- Eliminate Absolute Modifiers to Outstanding Relative TSR Awards. Eliminate absolute modifiers within outstanding relative total shareholder return (“TSR“) awards (i.e., awards that compare the stock price of the company to the stock price of its peer group). As background, past best practices would require a downward adjustment to a relative TSR award if the absolute return to the company’s shareholders was negative over the performance period (a.k.a., an absolute modifier). The Compensation Committee could amend such an award to eliminate any absolute modifier and such amendment would typically not require the executive’s consent. But to provide a contrasting example, amending an absolute TSR return to become a relative TSR formula would likely require consent of the executive.
- Kick-the-Can Forward by Adding Another Year to the Performance Period. The Compensation Committee could amend the outstanding performance award by extending the performance period by another year (or months) to the extent that the performance goals are not achieved during the initial performance period, resulting in the executive’s having more time within which to satisfy the performance goals (e.g., if the outstanding award has a performance period of three years and the performance goals are not met by the conclusion of such three-year period, the Compensation Committee could amend such award to have a performance period of four years). However, this alternative is more applicable to outstanding awards where the performance period will expire soon, because, for outstanding awards with two or three years remaining within the performance period, a wait-and-see approach is more shareholder friendly.
- Add a New Performance Goal to Outstanding Performance Goals and Provide the Executive with the “Better of” the Two. The Compensation Committee could amend the outstanding performance award by adding a new performance goal to the preexisting performance goals, and provide in such amendment that the executive would receive a payout based on the “better of” the two performance goals. Typically, such amendment would not require consent of the executive.
Blog posts that are part of this 7-part series include:
- “Considerations with Respect to Upcoming Equity Grants” (Part 1 of 7)
- “Consider Changes to Increase Cash Flow” (Part 2 of 7)
- “Consider Retention Packages to Discourage Poaching” (Part 4 of 7)
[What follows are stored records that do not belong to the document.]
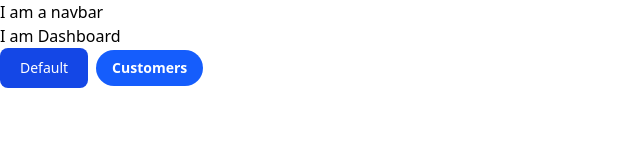
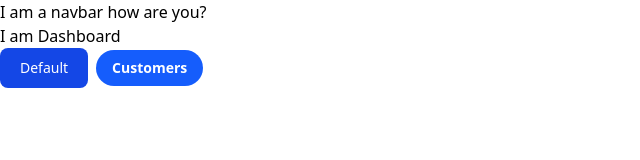
Before and after one commit to Mehtab2002/Smart-Book, a Next.js app: page / in a window 1280 px wide. Shown: the top 160 px of the page, without its empty margins (0-640 px from the left). Built offline with nearby package versions, Linux system fonts and the light colour scheme.

Commit message:
one line

```diff
--- a/components/Navbar.js
+++ b/components/Navbar.js
@@ -4,6 +4,7 @@ const Navbar = () => {
   return (
     <nav>
       I am a navbar
+      how are you?
     </nav>
   )
 }
```
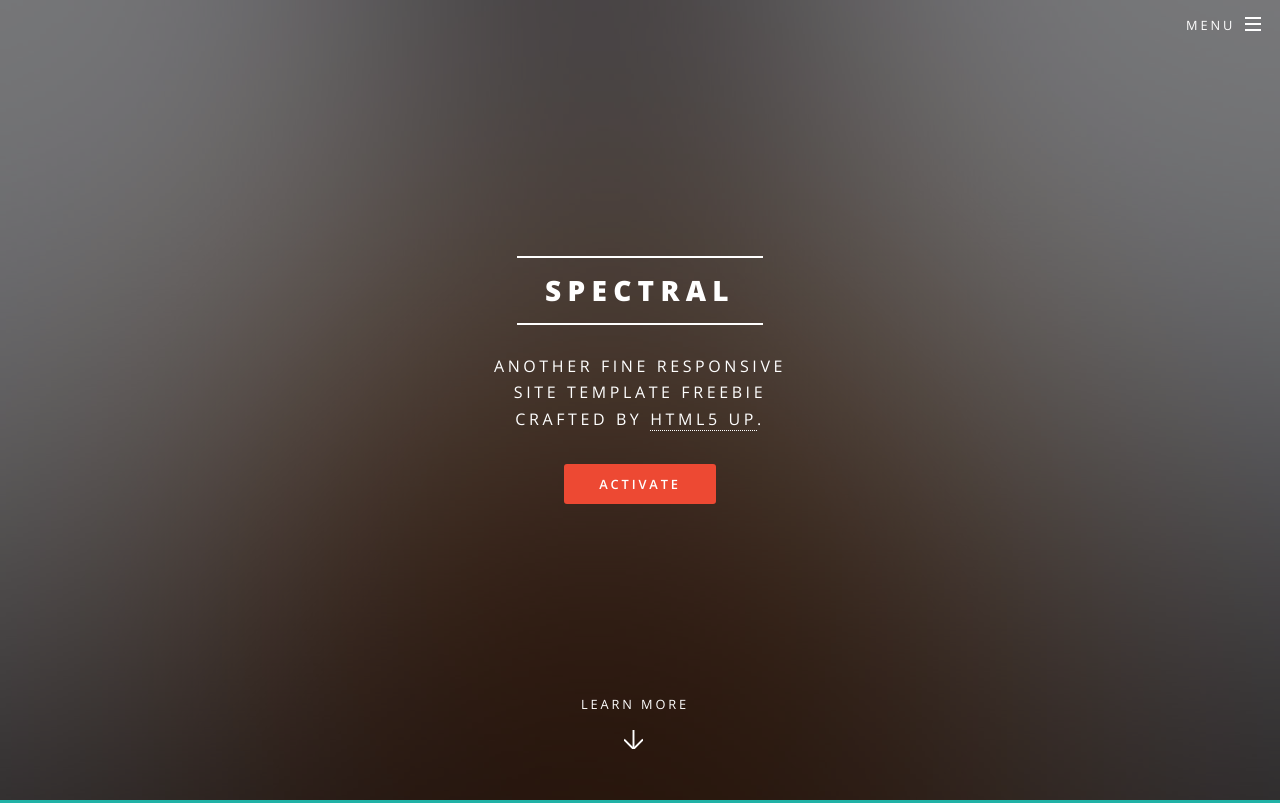
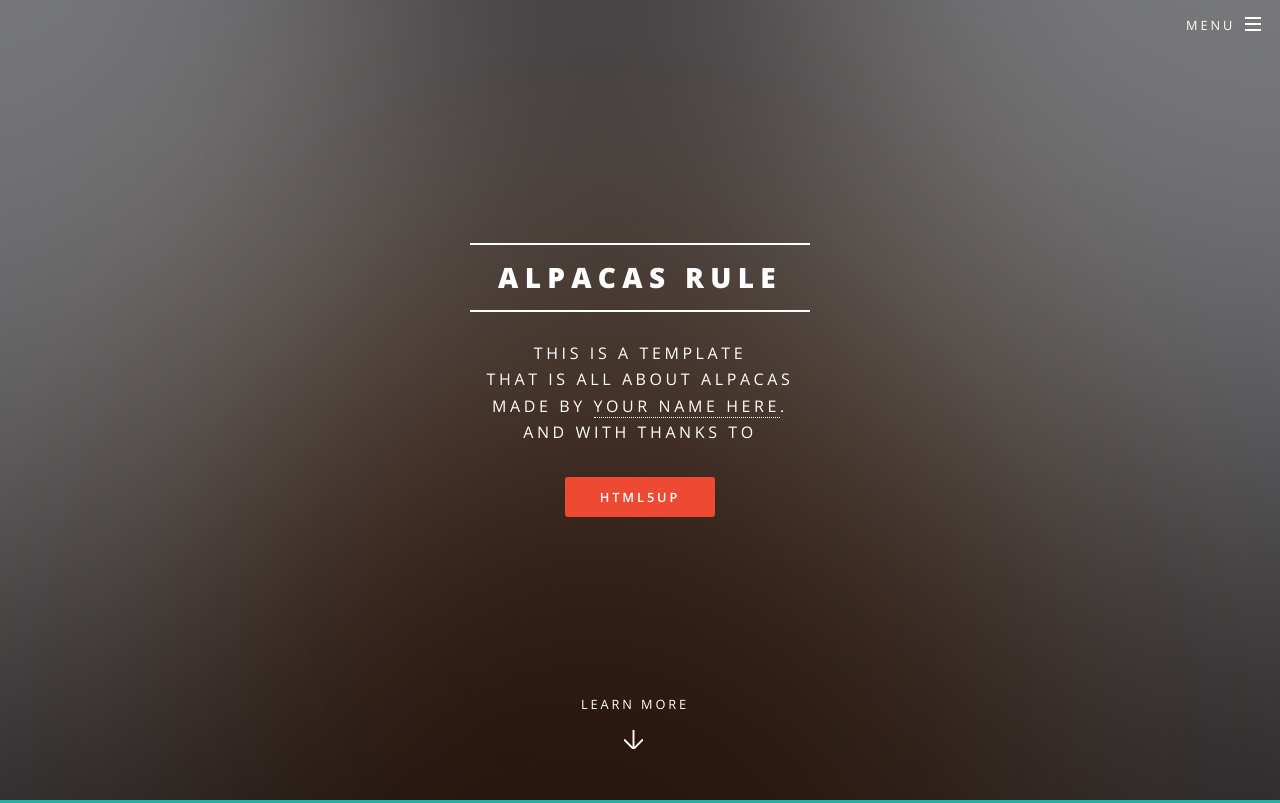
Before and after one commit to georgeangel21/Specral-Alpacas, a plain HTML site: page spectral/index.html in a window 1280 px wide. Shown: the top 803 px of the page. Drawn offline with nearby package versions, Linux system fonts and the light colour scheme.

Commit message:
BANNER CHANGE

```diff
--- a/spectral/index.html
+++ b/spectral/index.html
@@ -43,12 +43,13 @@
 				<!-- Banner -->
 					<section id="banner">
 						<div class="inner">
-							<h2>Spectral</h2>
-							<p>Another fine responsive<br />
-							site template freebie<br />
-							crafted by <a href="http://html5up.net">HTML5 UP</a>.</p>
+							<h2>ALPACAS RULE</h2>
+							<p>This is a template<br/>that is all about Alpacas<br/>
+							made by <a href="put your wordpress url here">Your name here</a>.
+						    <br/>And with thanks to</p>
 							<ul class="actions special">
-								<li><a href="#" class="button primary">Activate</a></li>
+								<li><a href="https://html5up.net/" class="button primary">HTML5UP</a>
+								</li>
 							</ul>
 						</div>
 						<a href="#one" class="more scrolly">Learn More</a>
```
- “Revisit Stock Ownership Policy Requirements” (Part 5 of 7)
- “Modifying or Terminating a 10b5-1 Trading Plan” (Part 6 of 7)
- “Does It Make Sense to Consider a Secular Trust for Deferred Compensation” (Part 7 of 7)